Notice the difference in the way the commercial market is resolving itself rather rapidly, while the housing sector, with heavy government involvement, remains confused.
Real estate is probably at or near its bottom. While I fully expect a second leg downward in the recession, the stock market, bond market and commodities are more likely at the epicenter of the second leg.


  1. "Real estate is probably at or near its bottom."

    Bob, are you referring to CRE in this statement, or do you think we have bottomed in residential as well? What about the shadow inventory of homes (foreclosures that should have happened but haven't so the loans don't have to be marked down) and all that?

  2. I was making a general reference to all real estate. Obviously, housing is tricky, but if Dimon is correct and it stays as a steady flow rather than one big wave, the bottom will probably be hit soon, or has been hit. It is surprises that really smash markets. The housing market is no longer a surprise. If I was in the market for a house, I would start looking now. I wouldn't rush into anything, but if you find an exceptional steal take it.

  3. Hi Bob,

    Long time reader, first time commenter.

    Do you think residential homes prices are at or near a bottom in nominal and real terms? Or just nominal?

    Do you think the first time buyer tax credit ending and mortgage rates rising will drive prices down or will these factors just keep home prices from rising?

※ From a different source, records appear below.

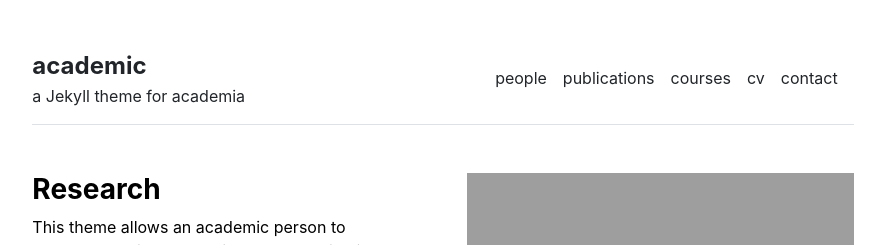
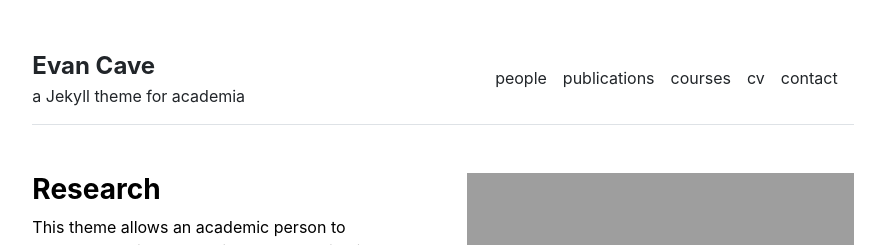
Before and after one commit to evancave/evancave.github.io, a Jekyll site: the page built from index.md, in a window 1280 px wide. Shown: the top 245 px of the page, without its empty margins (197-1082 px from the left). Built offline with Jekyll 4.4.1, drawn with Linux system fonts in a browser that asks for light colours.

Commit message:
Update _config.yml

```diff
--- a/_config.yml
+++ b/_config.yml
@@ -1,4 +1,4 @@
 url: "" # the base hostname & protocol for your site, e.g. http://example.com
 baseurl: "" # the subpath of your site, e.g. /blog
-title: "academic" # the name of your site, e.g. ACME Corp.
+title: "Evan Cave" # the name of your site, e.g. ACME Corp.
 description: "a Jekyll theme for academia"
```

  4. if your predicted rise in interest rates comes to pass, a housing bottom would be pretty far off from here.

  5. @ Tom Garrett

    Both in real terms and nominal terms. Over the next year or so, you shouldn't see much difference between real and nominal prices.

    If inflation picks up down the road, and I am talking a year or more down the road, housing prices will likely climb in both real and nominal terms. Housing will lead price inflation.

    As for the first time tax credit etc, there is still a lot of supply of housing coming on the market with less demand. However, this is likely factored in current prices in that no one is out there bidding up houses right now, and most people think it is not a good time to buy a house.

    All that said picking a bottom is real tricky. My thinking is mmore in line with, "WE are a lot closer to the bottom than the top. If I want a house, I am going to start looking now and look for a real bargain, but absolutely be in no hurry. It's a time to find deals and wait out sellers and get a better deal."

    For investors, the trick is to make sure anything you buy is immediately cash flow positive.


    Rates will climb BUT if they are not enough to compensate for inflation, house prices will climb also.

    This is what I eventually anticipate. The Fed buying Treasury paper, thus creating monetary inflation and keeping rate below the real rate, which will boost asset prices, including housing.